__Screenshot and code edit data__
=====

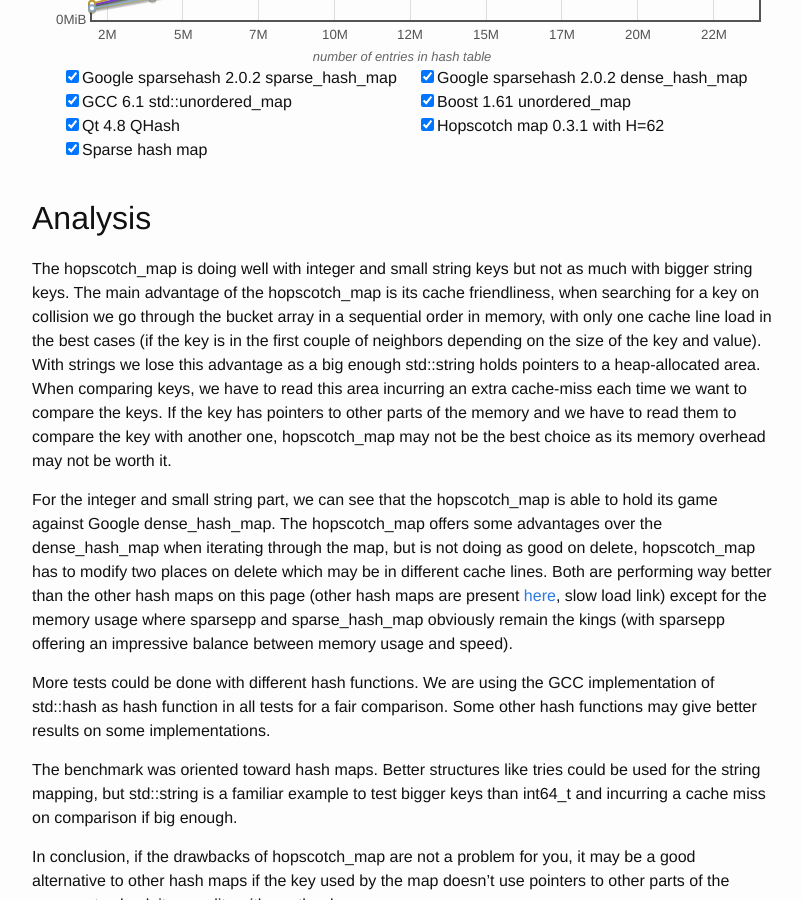
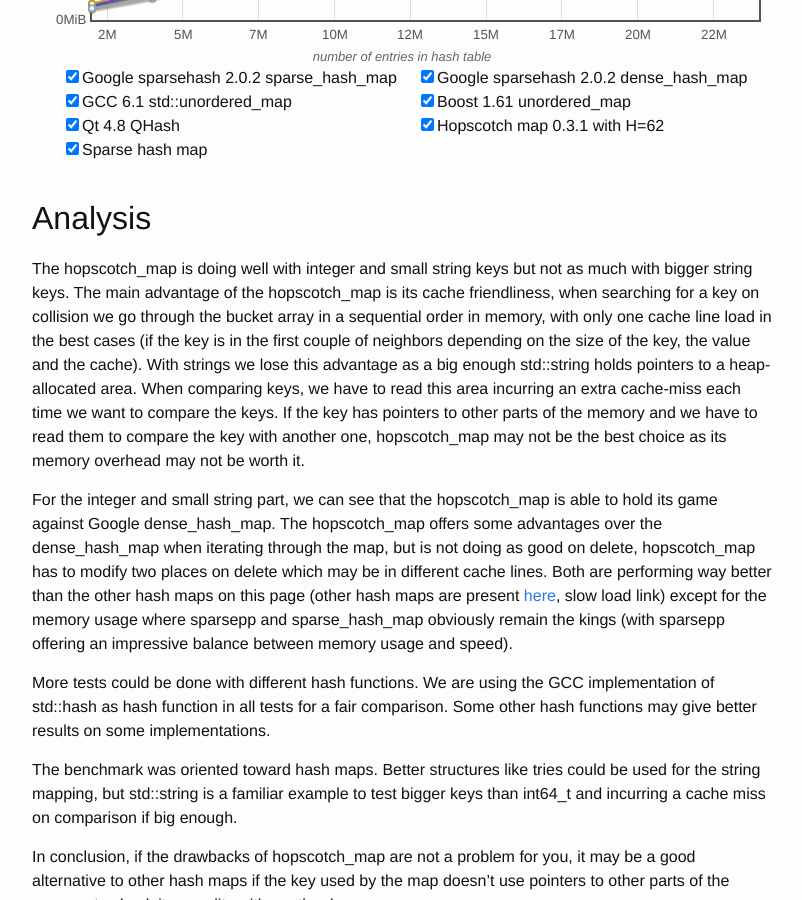
Before and after one commit to Tessil/tessil.github.io, a Jekyll site: the page built from _posts/2016-08-29-benchmark-hopscotch-map.md, in a window 1280 px wide and 900 px high, scrolled down 12607 px. Shown: the whole window, without its empty margins (238-1040 px from the left). Built offline with Jekyll 4.4.1, drawn with Linux system fonts in a browser that asks for light colours; comment, search, counter and statistics services are not loaded.

Commit message:
Add more infos on cache.

```diff
--- a/_posts/2016-08-29-benchmark-hopscotch-map.md
+++ b/_posts/2016-08-29-benchmark-hopscotch-map.md
@@ -458,7 +458,7 @@ Before the inserts benchmark finishes, we measure the memory that the benchmark
 
 <h2>Analysis</h2>
 
-The hopscotch_map is doing well with integer and small string keys but not as much with bigger string keys. The main advantage of the hopscotch_map is its cache friendliness, when searching for a key on collision we go through the bucket array in a sequential order in memory, with only one cache line load in the best cases (if the key is in the first couple of neighbors depending on the size of the key and value). With strings we lose this advantage as a big enough std::string holds pointers to a heap-allocated area. When comparing keys, we have to read this area incurring an extra cache-miss each time we want to compare the keys. If the key has pointers to other parts of the memory and we have to read them to compare the key with another one, hopscotch_map may not be the best choice as its memory overhead may not be worth it.
+The hopscotch_map is doing well with integer and small string keys but not as much with bigger string keys. The main advantage of the hopscotch_map is its cache friendliness, when searching for a key on collision we go through the bucket array in a sequential order in memory, with only one cache line load in the best cases (if the key is in the first couple of neighbors depending on the size of the key, the value and the cache). With strings we lose this advantage as a big enough std::string holds pointers to a heap-allocated area. When comparing keys, we have to read this area incurring an extra cache-miss each time we want to compare the keys. If the key has pointers to other parts of the memory and we have to read them to compare the key with another one, hopscotch_map may not be the best choice as its memory overhead may not be worth it.
 
 For the integer and small string part, we can see that the hopscotch_map is able to hold its game against Google dense_hash_map. The hopscotch_map offers some advantages over the dense_hash_map when iterating through the map, but is not doing as good on delete, hopscotch_map has to modify two places on delete which may be in different cache lines. Both are performing way better than the other hash maps on this page (other hash maps are present [here]({{ site.url }}/other/hash_table_benchmark.html), slow load link) except for the memory usage where sparsepp and sparse_hash_map obviously remain the kings (with sparsepp offering an impressive balance between memory usage and speed).
 
```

=====

__What you have to do__
Reproduce each line of the records exactly and exclude any images.

__Answer to the problem__
Before and after one commit to Tessil/tessil.github.io, a Jekyll site: the page built from _posts/2016-08-29-benchmark-hopscotch-map.md, in a window 1280 px wide and 900 px high, scrolled down 12607 px. Shown: the whole window, without its empty margins (238-1040 px from the left). Built offline with Jekyll 4.4.1, drawn with Linux system fonts in a browser that asks for light colours; comment, search, counter and statistics services are not loaded.

Commit message:
Add more infos on cache.

```diff
--- a/_posts/2016-08-29-benchmark-hopscotch-map.md
+++ b/_posts/2016-08-29-benchmark-hopscotch-map.md
@@ -458,7 +458,7 @@ Before the inserts benchmark finishes, we measure the memory that the benchmark
 
 <h2>Analysis</h2>
 
-The hopscotch_map is doing well with integer and small string keys but not as much with bigger string keys. The main advantage of the hopscotch_map is its cache friendliness, when searching for a key on collision we go through the bucket array in a sequential order in memory, with only one cache line load in the best cases (if the key is in the first couple of neighbors depending on the size of the key and value). With strings we lose this advantage as a big enough std::string holds pointers to a heap-allocated area. When comparing keys, we have to read this area incurring an extra cache-miss each time we want to compare the keys. If the key has pointers to other parts of the memory and we have to read them to compare the key with another one, hopscotch_map may not be the best choice as its memory overhead may not be worth it.
+The hopscotch_map is doing well with integer and small string keys but not as much with bigger string keys. The main advantage of the hopscotch_map is its cache friendliness, when searching for a key on collision we go through the bucket array in a sequential order in memory, with only one cache line load in the best cases (if the key is in the first couple of neighbors depending on the size of the key, the value and the cache). With strings we lose this advantage as a big enough std::string holds pointers to a heap-allocated area. When comparing keys, we have to read this area incurring an extra cache-miss each time we want to compare the keys. If the key has pointers to other parts of the memory and we have to read them to compare the key with another one, hopscotch_map may not be the best choice as its memory overhead may not be worth it.
 
 For the integer and small string part, we can see that the hopscotch_map is able to hold its game against Google dense_hash_map. The hopscotch_map offers some advantages over the dense_hash_map when iterating through the map, but is not doing as good on delete, hopscotch_map has to modify two places on delete which may be in different cache lines. Both are performing way better than the other hash maps on this page (other hash maps are present [here]({{ site.url }}/other/hash_table_benchmark.html), slow load link) except for the memory usage where sparsepp and sparse_hash_map obviously remain the kings (with sparsepp offering an impressive balance between memory usage and speed).
 
```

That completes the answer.